▶ _What this task involves_:
In the data below, work out how many lines include the string "batteria". Only the number should be given.

#### Data in this exercise ####

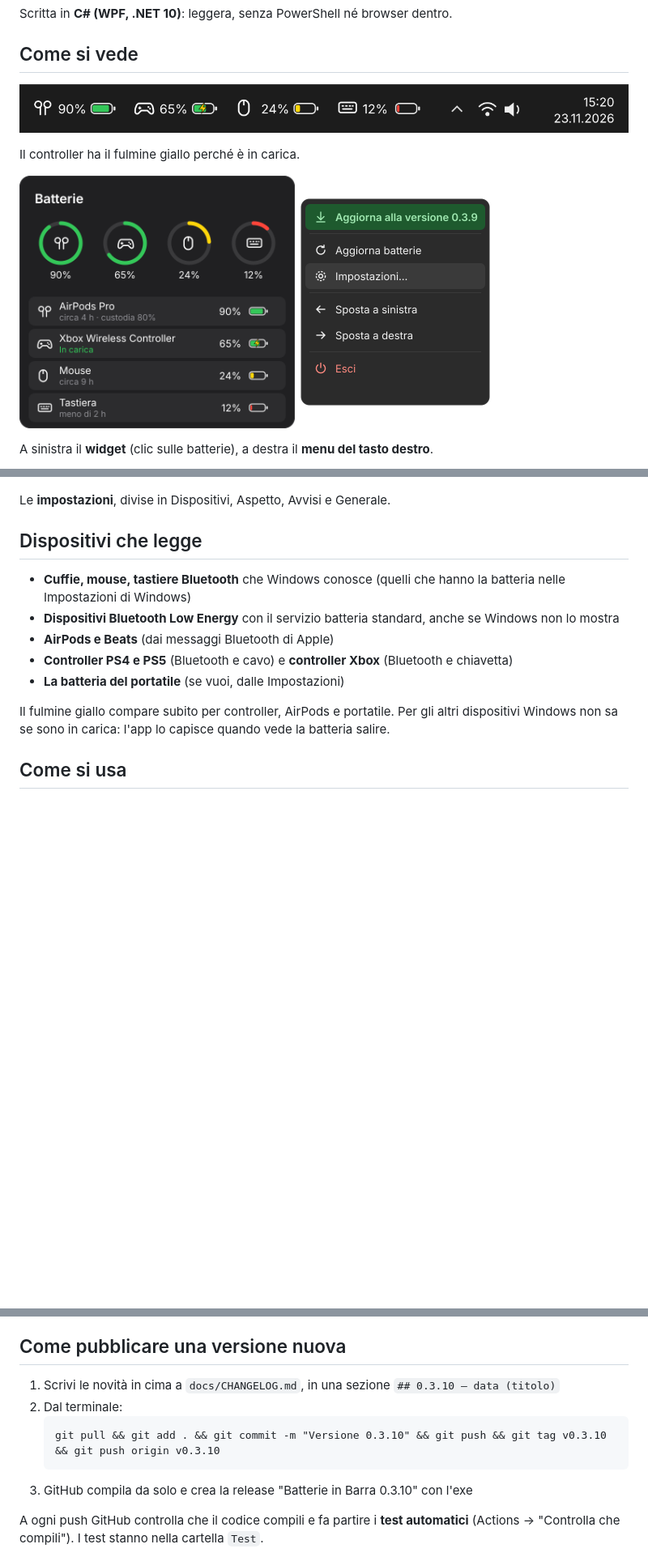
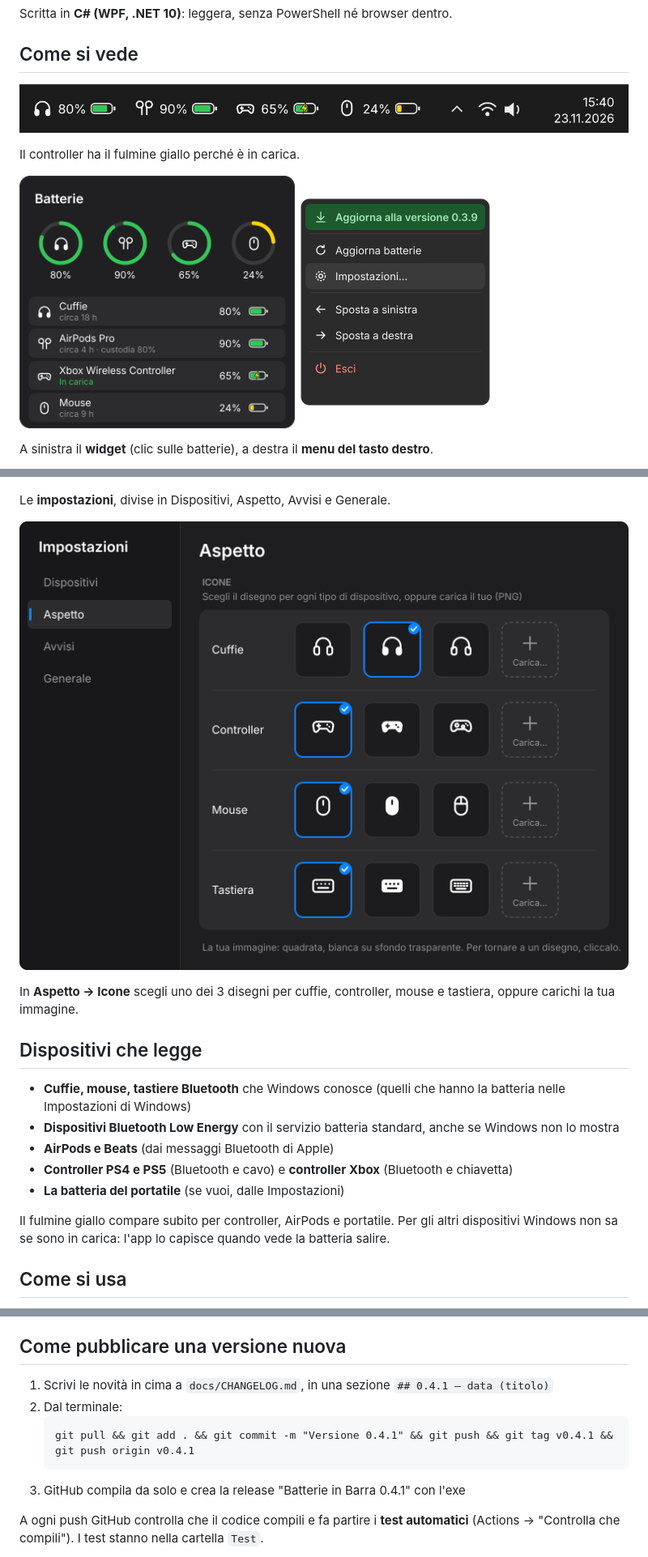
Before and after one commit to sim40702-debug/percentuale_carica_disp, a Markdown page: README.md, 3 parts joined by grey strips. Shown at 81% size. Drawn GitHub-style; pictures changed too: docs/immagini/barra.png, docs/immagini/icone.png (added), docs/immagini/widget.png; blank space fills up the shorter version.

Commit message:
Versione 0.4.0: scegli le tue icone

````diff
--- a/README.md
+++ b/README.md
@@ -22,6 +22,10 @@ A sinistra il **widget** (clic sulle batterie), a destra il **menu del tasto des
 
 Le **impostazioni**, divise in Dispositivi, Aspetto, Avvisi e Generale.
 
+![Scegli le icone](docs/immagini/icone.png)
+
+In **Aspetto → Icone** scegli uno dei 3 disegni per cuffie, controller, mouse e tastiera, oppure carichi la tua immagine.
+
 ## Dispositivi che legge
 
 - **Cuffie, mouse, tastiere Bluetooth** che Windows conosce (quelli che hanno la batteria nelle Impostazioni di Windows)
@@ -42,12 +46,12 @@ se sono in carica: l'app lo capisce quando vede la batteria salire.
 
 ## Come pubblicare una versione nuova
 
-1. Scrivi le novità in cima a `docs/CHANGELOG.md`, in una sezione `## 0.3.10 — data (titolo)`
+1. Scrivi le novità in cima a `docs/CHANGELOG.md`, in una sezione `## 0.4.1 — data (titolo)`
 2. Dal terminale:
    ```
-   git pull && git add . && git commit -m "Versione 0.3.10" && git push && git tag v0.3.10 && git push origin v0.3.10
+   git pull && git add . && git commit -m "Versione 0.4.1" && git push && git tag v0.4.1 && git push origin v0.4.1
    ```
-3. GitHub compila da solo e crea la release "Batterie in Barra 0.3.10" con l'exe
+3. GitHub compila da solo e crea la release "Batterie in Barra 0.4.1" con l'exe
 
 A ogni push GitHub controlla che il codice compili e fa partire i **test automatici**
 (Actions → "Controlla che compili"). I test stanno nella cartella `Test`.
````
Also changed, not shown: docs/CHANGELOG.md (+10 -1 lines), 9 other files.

####
#### Data in this exercise ####

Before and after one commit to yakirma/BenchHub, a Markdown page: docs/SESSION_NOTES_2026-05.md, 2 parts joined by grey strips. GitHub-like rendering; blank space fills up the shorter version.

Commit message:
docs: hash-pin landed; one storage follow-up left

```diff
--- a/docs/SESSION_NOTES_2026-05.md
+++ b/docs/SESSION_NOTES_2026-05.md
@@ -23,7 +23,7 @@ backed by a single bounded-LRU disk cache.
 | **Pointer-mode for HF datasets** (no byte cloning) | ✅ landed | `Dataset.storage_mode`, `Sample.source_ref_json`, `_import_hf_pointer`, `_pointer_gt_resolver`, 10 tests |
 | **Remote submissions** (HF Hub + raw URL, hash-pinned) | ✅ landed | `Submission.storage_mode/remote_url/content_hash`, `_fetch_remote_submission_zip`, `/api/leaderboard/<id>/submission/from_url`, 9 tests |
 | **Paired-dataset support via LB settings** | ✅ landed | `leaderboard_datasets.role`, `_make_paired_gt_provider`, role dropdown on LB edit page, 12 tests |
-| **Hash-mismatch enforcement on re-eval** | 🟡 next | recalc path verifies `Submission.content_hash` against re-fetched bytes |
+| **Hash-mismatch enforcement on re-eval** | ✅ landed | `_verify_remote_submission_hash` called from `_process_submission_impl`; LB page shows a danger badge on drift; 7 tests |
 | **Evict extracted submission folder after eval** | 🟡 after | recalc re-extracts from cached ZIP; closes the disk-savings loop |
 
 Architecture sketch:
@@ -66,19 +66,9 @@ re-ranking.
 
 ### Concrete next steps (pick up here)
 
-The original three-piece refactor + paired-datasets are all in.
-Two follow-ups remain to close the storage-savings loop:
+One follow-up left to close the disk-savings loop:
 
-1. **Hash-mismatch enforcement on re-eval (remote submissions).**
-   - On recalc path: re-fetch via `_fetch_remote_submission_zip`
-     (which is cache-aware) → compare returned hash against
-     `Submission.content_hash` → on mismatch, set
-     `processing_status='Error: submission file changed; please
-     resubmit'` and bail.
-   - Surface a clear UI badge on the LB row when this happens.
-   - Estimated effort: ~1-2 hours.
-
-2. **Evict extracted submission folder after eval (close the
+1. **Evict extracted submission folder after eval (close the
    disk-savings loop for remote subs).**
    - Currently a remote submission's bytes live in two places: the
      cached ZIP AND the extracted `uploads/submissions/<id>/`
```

####
#### Data in this exercise ####

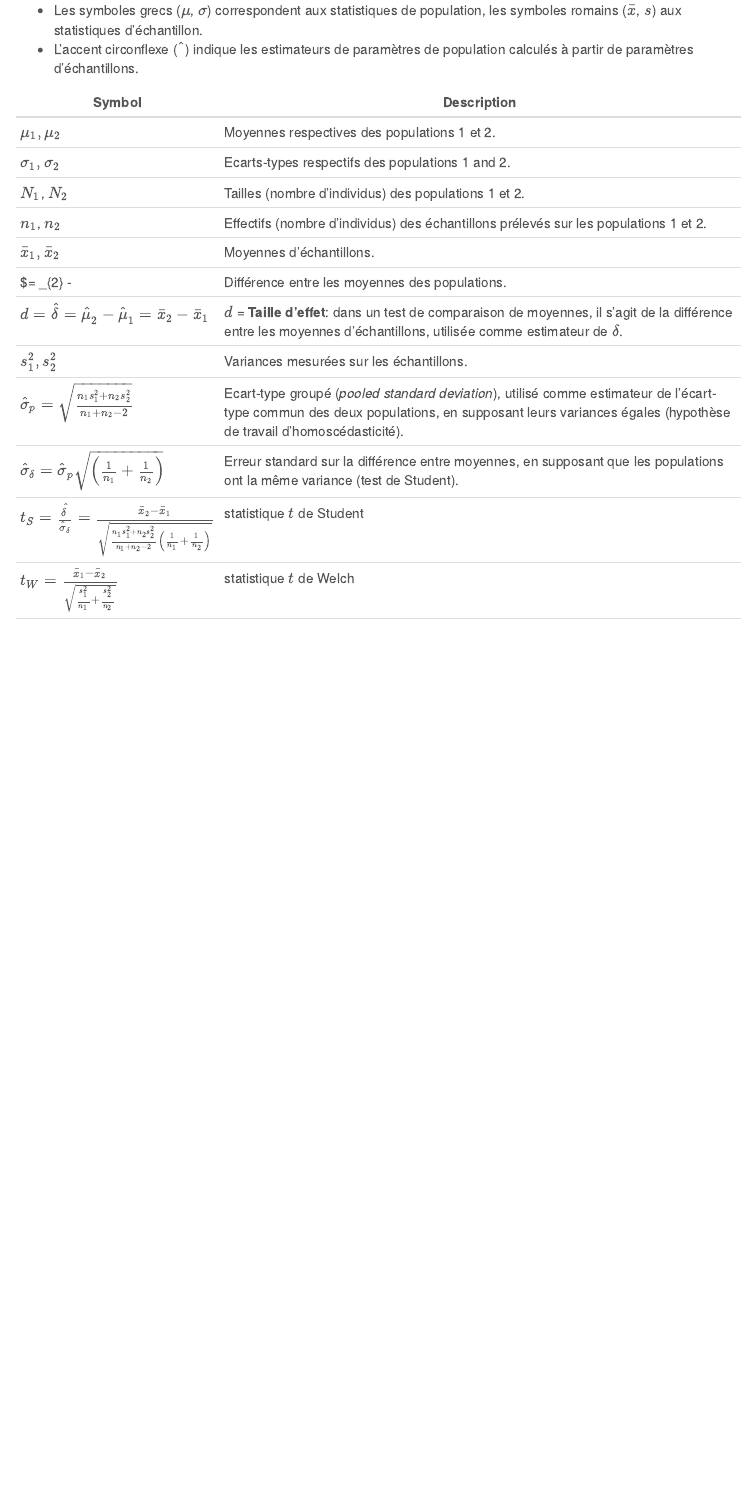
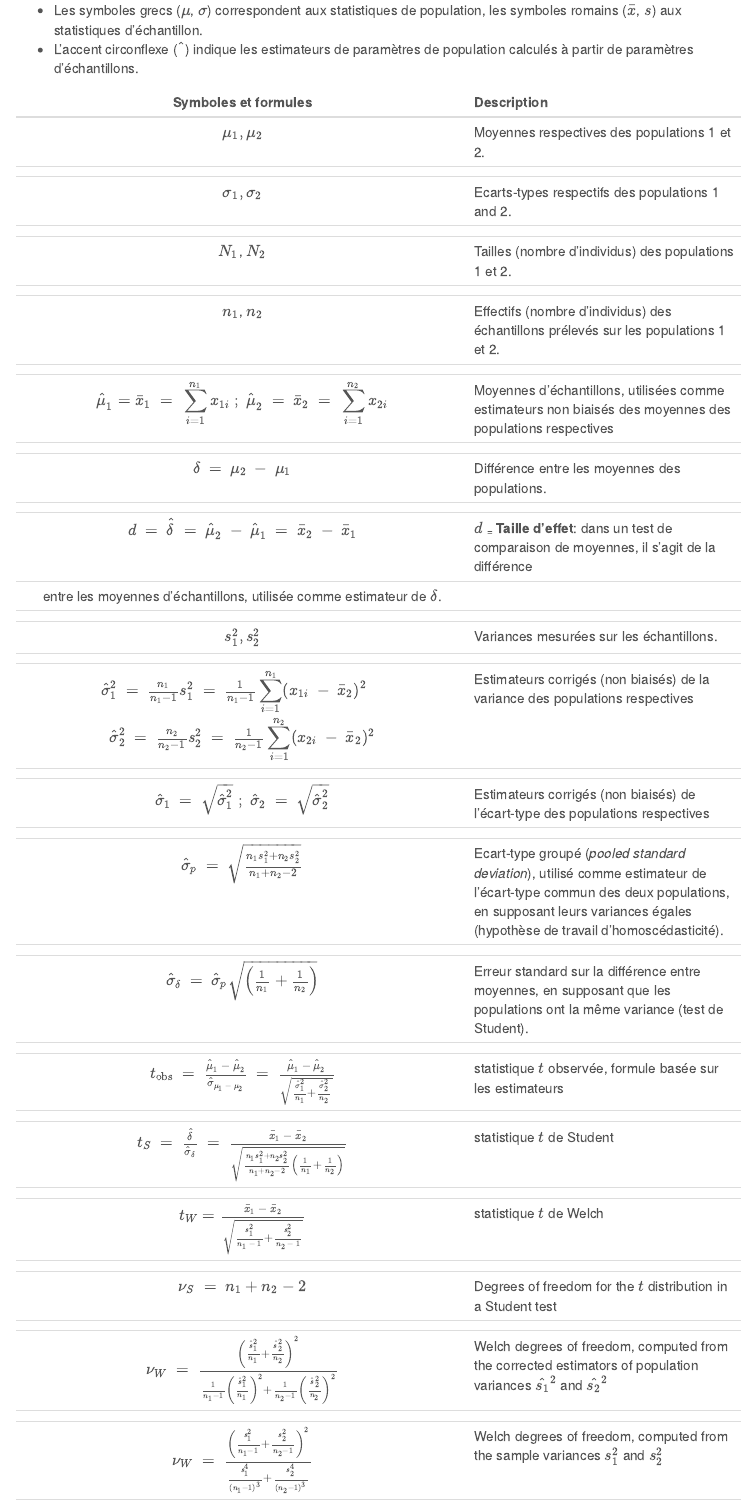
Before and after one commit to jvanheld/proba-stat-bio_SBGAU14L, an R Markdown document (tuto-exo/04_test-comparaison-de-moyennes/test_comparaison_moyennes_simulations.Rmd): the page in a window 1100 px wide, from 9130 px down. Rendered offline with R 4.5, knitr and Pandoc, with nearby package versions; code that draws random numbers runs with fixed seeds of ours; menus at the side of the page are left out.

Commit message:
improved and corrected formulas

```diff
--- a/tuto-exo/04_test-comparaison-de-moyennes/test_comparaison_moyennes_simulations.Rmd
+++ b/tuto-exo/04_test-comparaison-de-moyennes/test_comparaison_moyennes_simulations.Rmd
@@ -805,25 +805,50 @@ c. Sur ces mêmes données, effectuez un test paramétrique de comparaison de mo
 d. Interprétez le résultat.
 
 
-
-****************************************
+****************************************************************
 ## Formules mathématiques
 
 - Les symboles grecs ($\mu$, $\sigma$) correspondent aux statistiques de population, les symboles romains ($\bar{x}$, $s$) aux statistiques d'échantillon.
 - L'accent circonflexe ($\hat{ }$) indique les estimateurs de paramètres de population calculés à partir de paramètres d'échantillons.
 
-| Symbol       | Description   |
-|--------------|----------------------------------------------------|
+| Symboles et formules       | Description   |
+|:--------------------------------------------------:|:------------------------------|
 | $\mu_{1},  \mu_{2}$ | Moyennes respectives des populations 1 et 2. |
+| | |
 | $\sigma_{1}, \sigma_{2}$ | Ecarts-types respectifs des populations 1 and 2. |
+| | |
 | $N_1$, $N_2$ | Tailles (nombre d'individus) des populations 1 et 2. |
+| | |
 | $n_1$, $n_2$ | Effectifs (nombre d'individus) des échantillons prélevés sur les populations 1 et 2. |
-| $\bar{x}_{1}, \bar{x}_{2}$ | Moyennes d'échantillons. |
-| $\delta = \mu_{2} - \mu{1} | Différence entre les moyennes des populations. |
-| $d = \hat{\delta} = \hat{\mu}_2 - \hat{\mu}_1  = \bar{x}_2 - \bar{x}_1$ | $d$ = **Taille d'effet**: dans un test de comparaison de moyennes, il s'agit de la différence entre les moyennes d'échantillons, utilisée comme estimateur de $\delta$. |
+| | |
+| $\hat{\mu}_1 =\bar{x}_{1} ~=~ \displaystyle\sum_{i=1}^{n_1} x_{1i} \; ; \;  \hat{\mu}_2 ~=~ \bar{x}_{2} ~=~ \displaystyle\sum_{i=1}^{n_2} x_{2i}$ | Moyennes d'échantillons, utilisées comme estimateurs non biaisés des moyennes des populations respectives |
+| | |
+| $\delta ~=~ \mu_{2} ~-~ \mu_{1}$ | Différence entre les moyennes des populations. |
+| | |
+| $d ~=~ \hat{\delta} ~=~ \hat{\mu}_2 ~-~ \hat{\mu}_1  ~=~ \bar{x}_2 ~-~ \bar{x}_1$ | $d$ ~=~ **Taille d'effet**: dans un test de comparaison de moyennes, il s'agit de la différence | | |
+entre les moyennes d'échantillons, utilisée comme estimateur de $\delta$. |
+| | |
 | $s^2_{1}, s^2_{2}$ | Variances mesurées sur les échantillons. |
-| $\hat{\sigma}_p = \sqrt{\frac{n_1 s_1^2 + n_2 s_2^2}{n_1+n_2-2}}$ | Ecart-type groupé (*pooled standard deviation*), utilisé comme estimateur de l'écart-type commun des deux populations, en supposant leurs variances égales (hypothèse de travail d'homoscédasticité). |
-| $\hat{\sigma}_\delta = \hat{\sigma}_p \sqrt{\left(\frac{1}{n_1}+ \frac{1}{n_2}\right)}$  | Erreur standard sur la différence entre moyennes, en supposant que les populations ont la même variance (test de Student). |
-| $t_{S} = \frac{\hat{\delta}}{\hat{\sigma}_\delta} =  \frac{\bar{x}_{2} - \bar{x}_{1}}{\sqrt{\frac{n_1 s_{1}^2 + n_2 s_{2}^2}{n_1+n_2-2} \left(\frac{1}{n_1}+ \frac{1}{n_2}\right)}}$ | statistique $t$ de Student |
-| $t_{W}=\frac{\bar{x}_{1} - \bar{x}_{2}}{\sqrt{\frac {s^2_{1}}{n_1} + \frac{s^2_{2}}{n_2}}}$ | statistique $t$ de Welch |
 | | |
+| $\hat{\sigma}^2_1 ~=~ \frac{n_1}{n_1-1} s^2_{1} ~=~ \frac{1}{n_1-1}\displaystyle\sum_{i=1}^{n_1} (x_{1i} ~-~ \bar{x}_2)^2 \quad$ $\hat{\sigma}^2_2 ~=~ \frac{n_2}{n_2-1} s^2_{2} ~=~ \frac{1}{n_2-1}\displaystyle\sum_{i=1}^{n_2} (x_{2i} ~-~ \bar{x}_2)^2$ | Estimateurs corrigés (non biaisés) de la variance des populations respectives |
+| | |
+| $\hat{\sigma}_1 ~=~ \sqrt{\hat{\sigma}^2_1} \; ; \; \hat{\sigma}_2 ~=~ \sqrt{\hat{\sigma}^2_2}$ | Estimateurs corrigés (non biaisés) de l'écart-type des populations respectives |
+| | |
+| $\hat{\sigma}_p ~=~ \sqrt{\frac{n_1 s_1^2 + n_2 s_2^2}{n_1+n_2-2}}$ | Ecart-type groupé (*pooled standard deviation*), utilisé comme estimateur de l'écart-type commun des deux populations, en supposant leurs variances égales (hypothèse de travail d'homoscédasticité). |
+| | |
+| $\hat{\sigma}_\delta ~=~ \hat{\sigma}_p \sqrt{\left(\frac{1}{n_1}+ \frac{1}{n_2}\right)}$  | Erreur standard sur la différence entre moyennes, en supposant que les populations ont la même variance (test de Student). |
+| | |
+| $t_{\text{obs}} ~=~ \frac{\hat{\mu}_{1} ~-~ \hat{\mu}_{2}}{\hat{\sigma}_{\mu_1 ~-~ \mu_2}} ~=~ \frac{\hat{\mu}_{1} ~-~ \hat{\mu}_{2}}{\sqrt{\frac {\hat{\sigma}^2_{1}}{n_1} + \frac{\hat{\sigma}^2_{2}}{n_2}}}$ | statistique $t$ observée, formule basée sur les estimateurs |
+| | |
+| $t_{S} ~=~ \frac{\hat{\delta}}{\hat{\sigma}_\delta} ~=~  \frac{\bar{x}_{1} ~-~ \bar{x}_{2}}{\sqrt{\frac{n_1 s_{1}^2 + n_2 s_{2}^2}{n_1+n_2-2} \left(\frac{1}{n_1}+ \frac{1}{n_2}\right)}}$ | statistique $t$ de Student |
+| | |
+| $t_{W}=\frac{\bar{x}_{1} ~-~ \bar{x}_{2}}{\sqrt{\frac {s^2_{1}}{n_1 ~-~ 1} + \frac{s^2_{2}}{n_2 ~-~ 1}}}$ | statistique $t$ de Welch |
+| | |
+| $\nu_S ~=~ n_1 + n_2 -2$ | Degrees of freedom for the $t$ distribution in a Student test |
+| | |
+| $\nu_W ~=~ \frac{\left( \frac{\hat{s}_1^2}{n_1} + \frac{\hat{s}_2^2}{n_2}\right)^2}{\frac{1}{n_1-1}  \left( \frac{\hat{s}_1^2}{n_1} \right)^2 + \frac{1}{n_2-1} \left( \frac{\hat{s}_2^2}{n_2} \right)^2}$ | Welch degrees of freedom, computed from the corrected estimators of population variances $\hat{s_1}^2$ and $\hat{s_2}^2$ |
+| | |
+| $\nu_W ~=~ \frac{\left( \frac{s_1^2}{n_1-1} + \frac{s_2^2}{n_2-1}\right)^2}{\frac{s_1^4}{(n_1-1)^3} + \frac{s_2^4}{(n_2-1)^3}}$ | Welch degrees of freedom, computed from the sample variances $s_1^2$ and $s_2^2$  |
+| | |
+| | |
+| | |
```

####

▶ _Answer to this exercise_:
2